Today at around 7:25 AM Eastern Standard Time in the town of Punxsutawney, Pennsylvania, a groundhog named Phil will emerge from his habitat. According to tradition, if he sees his shadow and retreats, there will be six more weeks of winter, but if he stays outside, spring is here!
These days, the process is even more arbitrary than that. Phil is pulled out of a large fake stump and asked to choose between two scrolls, which the MC will then read from. If he shows no obvious preference, the President of the Groundhog Club's Inner Circle, which is as much of an old boys' club as you'd imagine, makes an "interpretation." You can see the 2008 interpretation, the best representation of its arbitrary nature that I could find, here.
The tradition, which basically exists because February 2 is halfway in between the winter solstice and the spring equinox, has been ongoing at Gobbler's Knob (no, really) since 1887. It's goofy and light-hearted fun on the order of an octopus predicting the outcomes of World Cup matches, but at least the octopus' handlers aren't wearing top hats. Presumably they weren't in 1887, either.

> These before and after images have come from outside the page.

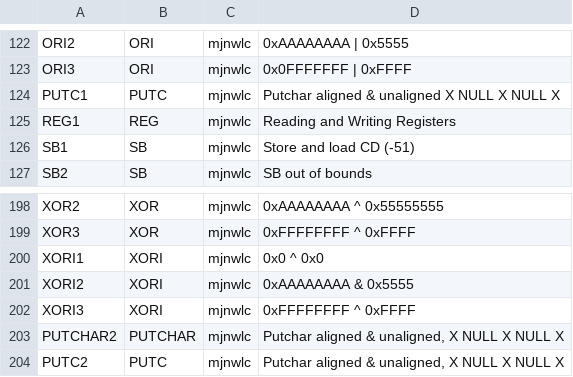
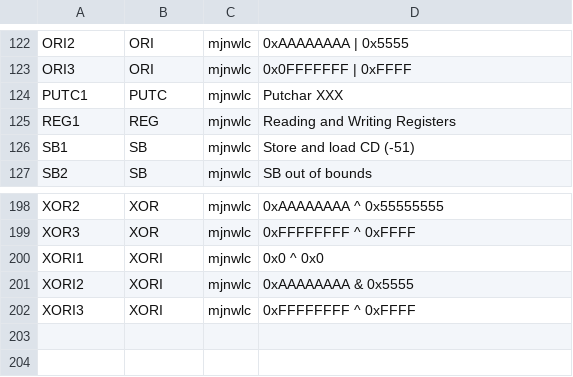
Before and after one commit to marcus-neo/mjnwlc, a CSV file: testbinary/input backup.csv, drawn as a sheet; only a part is shown, gaps mark what is left out.

```diff
--- a/testbinary/input backup.csv
+++ b/testbinary/input backup.csv
@@ -123,3 +123,3 @@ ORI2,ORI,mjnwlc,0xAAAAAAAA | 0x5555
 ORI3,ORI,mjnwlc,0x0FFFFFFF | 0xFFFF
-PUTC1,PUTC,mjnwlc,Putchar aligned & unaligned X NULL X NULL X
+PUTC1,PUTC,mjnwlc,Putchar XXX
 REG1,REG,mjnwlc,Reading and Writing Registers
@@ -202,3 +202 @@ XORI2,XORI,mjnwlc,0xAAAAAAAA & 0x5555
 XORI3,XORI,mjnwlc,0xFFFFFFFF ^ 0xFFFF
-PUTCHAR2,PUTCHAR,mjnwlc,"Putchar aligned & unaligned, X NULL X NULL X"
-PUTC2,PUTC,mjnwlc,"Putchar aligned & unaligned, X NULL X NULL X"
```
Also changed, not shown: 6 other files.
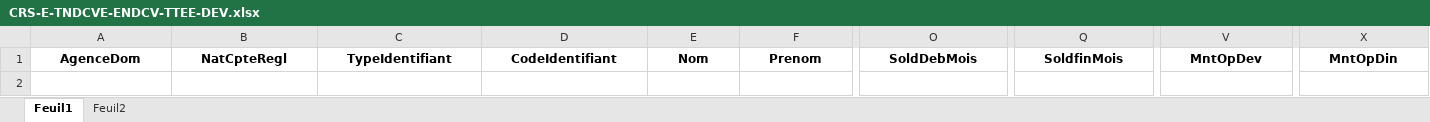
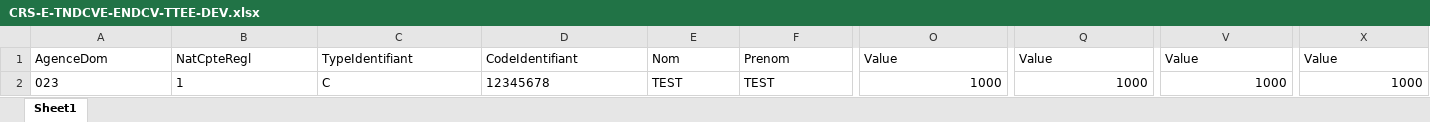
Before and after one commit to benjaberalaa/DEC, an Excel workbook: SMI-Excels/CRS/CRS-E-TNDCVE-ENDCV-TTEE-DEV.xlsx, sheet Sheet1, drawn as a sheet; only a part is shown, gaps mark what is left out; values as stored, in another font and other column widths than the file's, no borders; rows hold the shown columns only; the diff covers the shown part only; the diff names each change by its address in the sheet, - before the commit and + after, or states it on an @@ line.

```diff
--- a/SMI-Excels/CRS/CRS-E-TNDCVE-ENDCV-TTEE-DEV.xlsx (sheet Sheet1)
+++ b/SMI-Excels/CRS/CRS-E-TNDCVE-ENDCV-TTEE-DEV.xlsx (sheet Sheet1)
-sheet tab: Feuil1
+sheet tab: Sheet1
-sheet tab: Feuil2
@@ A1:X1 bold: on → off, alignment: center → left @@
-O1: SoldDebMois
+O1: Value
-Q1: SoldfinMois
+Q1: Value
-V1: MntOpDev
+V1: Value
-X1: MntOpDin
+X1: Value
+row 2: 023 | 1 | C | 12345678 | TEST | TEST | 1000 | 1000 | 1000 | 1000
```
Also changed, not shown: cell formats elsewhere in this sheet, SMI-Excels/CRS/CRS-ATT.xlsx, SMI-Excels/CRS/CRS-NEG_V3.xlsx, 57 other files.
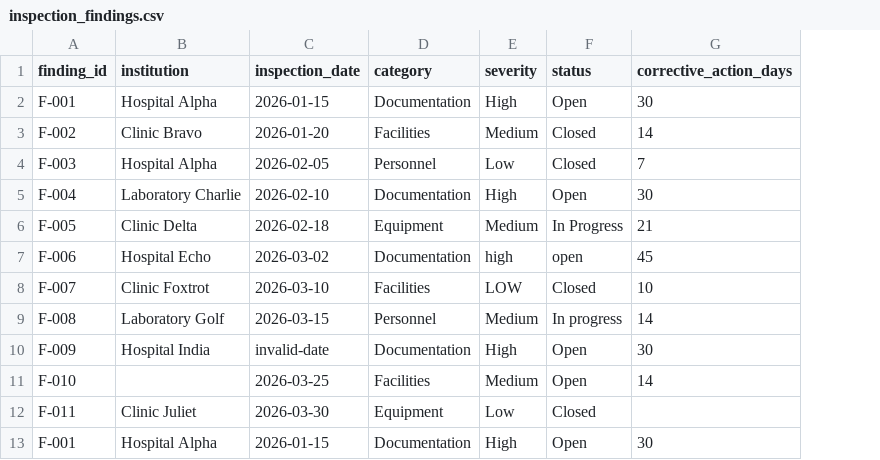
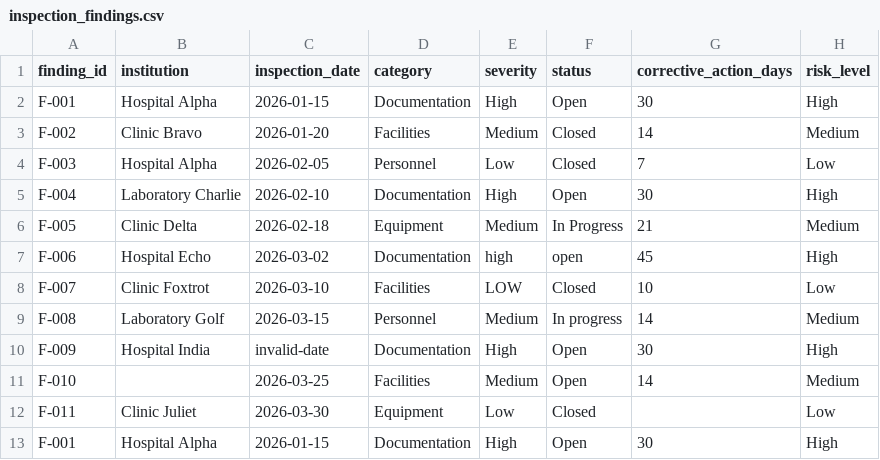
Before and after one commit to llreyes589/accreditation-findings-api, a CSV file: data/inspection_findings.csv, drawn as a sheet; the diff names each change by its address in the sheet, - before the commit and + after, or states it on an @@ line.

Commit message:
Add risk level column to findings data and update related functions and tests

```diff
--- a/data/inspection_findings.csv
+++ b/data/inspection_findings.csv
+column H (risk_level), rows 2-13: High | Medium | Low | High | Medium | High | Low | Medium | High | Medium | Low | High
```
Also changed, not shown: 3 other files.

Such is the setting for Harold Ramis' 1993 film Groundhog Day, in which the uncomparable Bill Murray, a grumpy meteorologist who hates that people enjoy such buffoonery, is stuck reliving the day over and over again.* The film is a wonderfully constructed commentary on the droll of day-to-day life. There are numerous scenes that pack an emotional punch, but none better than when a distraught Murray whines about his predicament to some fellow barflys in a bowling alley: "What would you do if you were stuck in one place and every day was exactly the same and nothing that you did mattered?" The drunk's response? "That about sums it up for me."
*Some people estimate that Murray's character Phil Connors spent over 10,000 days repeating the same day over and over, given his expert piano playing (with just 1 hour lesson a day!), ice sculpting, familiarity with every person in town, etc. Ramis himself estimated 10 years.

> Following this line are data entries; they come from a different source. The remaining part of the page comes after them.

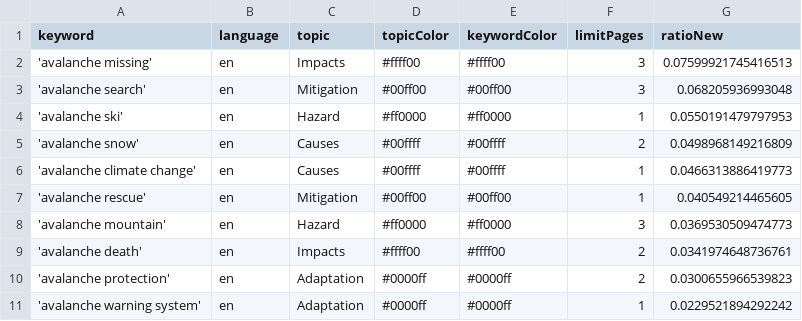
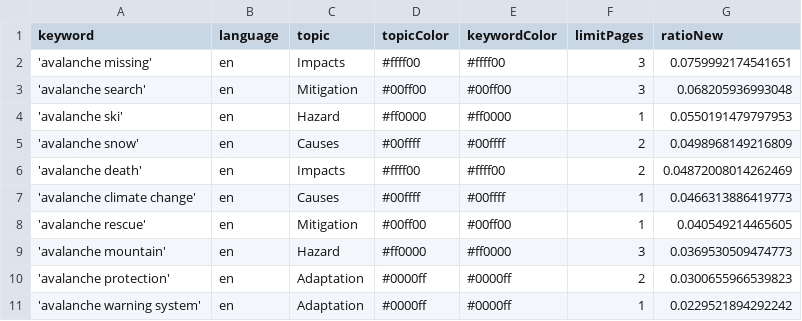
Before and after one commit to MarcoL95-news/avalancheIsComing, a CSV file: keywords.csv, drawn as a sheet.

```diff
--- a/keywords.csv
+++ b/keywords.csv
@@ -1,3 +1,3 @@
 keyword,language,topic,topicColor,keywordColor,limitPages,ratioNew
-'avalanche missing',en,Impacts,#ffff00,#ffff00,3,0.07599921745416513
+'avalanche missing',en,Impacts,#ffff00,#ffff00,3,0.0759992174541651
 'avalanche search',en,Mitigation,#00ff00,#00ff00,3,0.068205936993048
@@ -5,2 +5,3 @@ keyword,language,topic,topicColor,keywordColor,limitPages,ratioNew
 'avalanche snow',en,Causes,#00ffff,#00ffff,2,0.0498968149216809
+'avalanche death',en,Impacts,#ffff00,#ffff00,2,0.04872008014262469
 'avalanche climate change',en,Causes,#00ffff,#00ffff,1,0.0466313886419773
@@ -8,3 +9,2 @@ keyword,language,topic,topicColor,keywordColor,limitPages,ratioNew
 'avalanche mountain',en,Hazard,#ff0000,#ff0000,3,0.0369530509474773
-'avalanche death',en,Impacts,#ffff00,#ffff00,2,0.0341974648736761
 'avalanche protection',en,Adaptation,#0000ff,#0000ff,2,0.0300655966539823
```
Also changed, not shown: 1 other file.
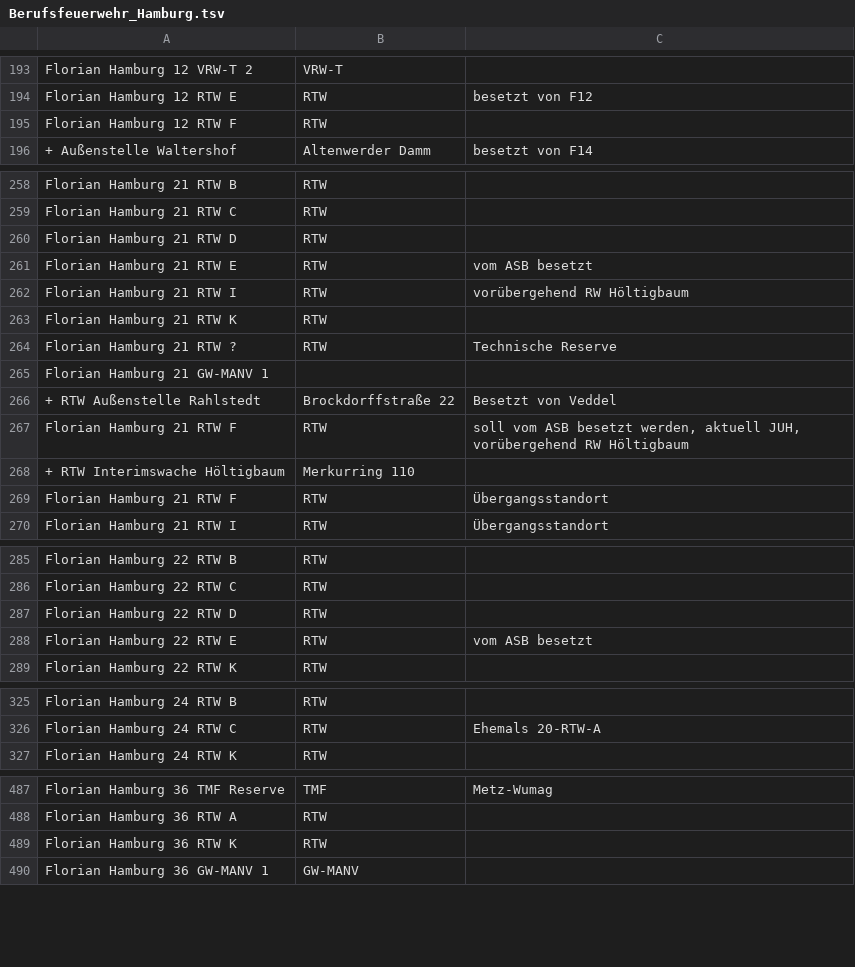
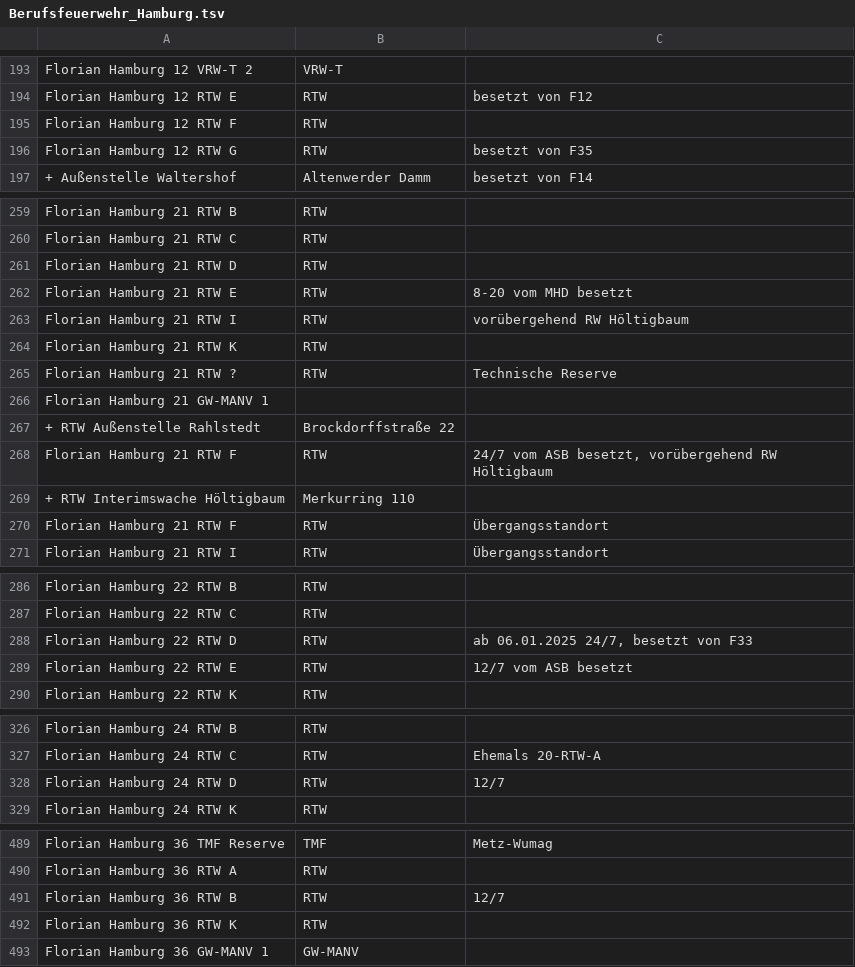
Before and after one commit to mnai/LSS-Fahrzeuglisten, a TSV file: Hamburg/Berufsfeuerwehr_Hamburg.tsv, drawn as a sheet; only a part is shown, gaps mark what is left out; the diff covers the shown part only.

```diff
--- a/Hamburg/Berufsfeuerwehr_Hamburg.tsv
+++ b/Hamburg/Berufsfeuerwehr_Hamburg.tsv
@@ -195,2 +195,3 @@ Florian Hamburg 12 RTW E	RTW	besetzt von F12
 Florian Hamburg 12 RTW F	RTW	
+Florian Hamburg 12 RTW G	RTW	besetzt von F35
 + Außenstelle Waltershof	Altenwerder Damm	besetzt von F14
@@ -260,3 +261,3 @@ Florian Hamburg 21 RTW C	RTW
 Florian Hamburg 21 RTW D	RTW	
-Florian Hamburg 21 RTW E	RTW	vom ASB besetzt
+Florian Hamburg 21 RTW E	RTW	8-20 vom MHD besetzt
 Florian Hamburg 21 RTW I	RTW	vorübergehend RW Höltigbaum
@@ -265,4 +266,4 @@ Florian Hamburg 21 RTW ?	RTW	Technische Reserve
 Florian Hamburg 21 GW-MANV 1		
-+ RTW Außenstelle Rahlstedt	Brockdorffstraße 22	Besetzt von Veddel
-Florian Hamburg 21 RTW F	RTW	soll vom ASB besetzt werden, aktuell JUH, vorübergehend RW Höltigbaum
++ RTW Außenstelle Rahlstedt	Brockdorffstraße 22	
+Florian Hamburg 21 RTW F	RTW	24/7 vom ASB besetzt, vorübergehend RW Höltigbaum
 + RTW Interimswache Höltigbaum	Merkurring 110	
@@ -286,4 +287,4 @@ Florian Hamburg 22 RTW B	RTW
 Florian Hamburg 22 RTW C	RTW	
-Florian Hamburg 22 RTW D	RTW	
-Florian Hamburg 22 RTW E	RTW	vom ASB besetzt
+Florian Hamburg 22 RTW D	RTW	ab 06.01.2025 24/7, besetzt von F33
+Florian Hamburg 22 RTW E	RTW	12/7 vom ASB besetzt
 Florian Hamburg 22 RTW K	RTW	
@@ -326,2 +327,3 @@ Florian Hamburg 24 RTW B	RTW
 Florian Hamburg 24 RTW C	RTW	Ehemals 20-RTW-A
+Florian Hamburg 24 RTW D	RTW	12/7
 Florian Hamburg 24 RTW K	RTW	
@@ -488,2 +490,3 @@ Florian Hamburg 36 TMF Reserve	TMF	Metz-Wumag
 Florian Hamburg 36 RTW A	RTW	
+Florian Hamburg 36 RTW B	RTW	12/7
 Florian Hamburg 36 RTW K	RTW	
```
Also changed, not shown: 6 edited cells elsewhere in this file, Hamburg/Rettungsdienst_HiOrgs_Hamburg.tsv.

Punxsutawney Phil has a horrible track record, having predicted the state of the local climate correctly just 39% of the time in a coin flip proposition. Ramis, on the other hand, has managed to correctly and unwittingly prognosticate the state of being a Newcastle United fan 20+ years in the future. On this Transfer Deadline Day, which happens to coincide with this peculiar holiday that has somehow transcended Polar Bear Day (February 27) and National Mincemeat Day (October 26) on the American calendar, our own groundhog will emerge from his habitat. He will be wearing a yellow tie, and he will either tell us that Newcastle United have done nothing or that they have sold one of their best players. Tomorrow, we will wake up, the clock will hit 6:00, Sonny and Cher will be singing, and then we'll hear some banter that isn't any different than it was the day before. Some of the details will change, but
Ned Ryerson Lee Charnley will always be there, ready to sell us life insurance a line about the attractiveness of the January window.
Nothing ever changes. The way Mike Ashley's Newcastle United conducts business is well-documented and in some ways admirable. That business model will not translate into appreciable success on the pitch, at least not from February through May. Phil Connors was a fool to expect anything different, and eventually he accepted his fate. The analogy breaks down here, because once he finally made a personal breakthrough, Connors was released from his personal hell. There is no indication that a return to transfer window glory is anywhere close to the horizon, and so Newcastle fans must continue to suffer. If he really relived Groundhog Day 10,000 times, then there are only 7,189 left in Mike Ashley's reign.
That's just enough time to learn French.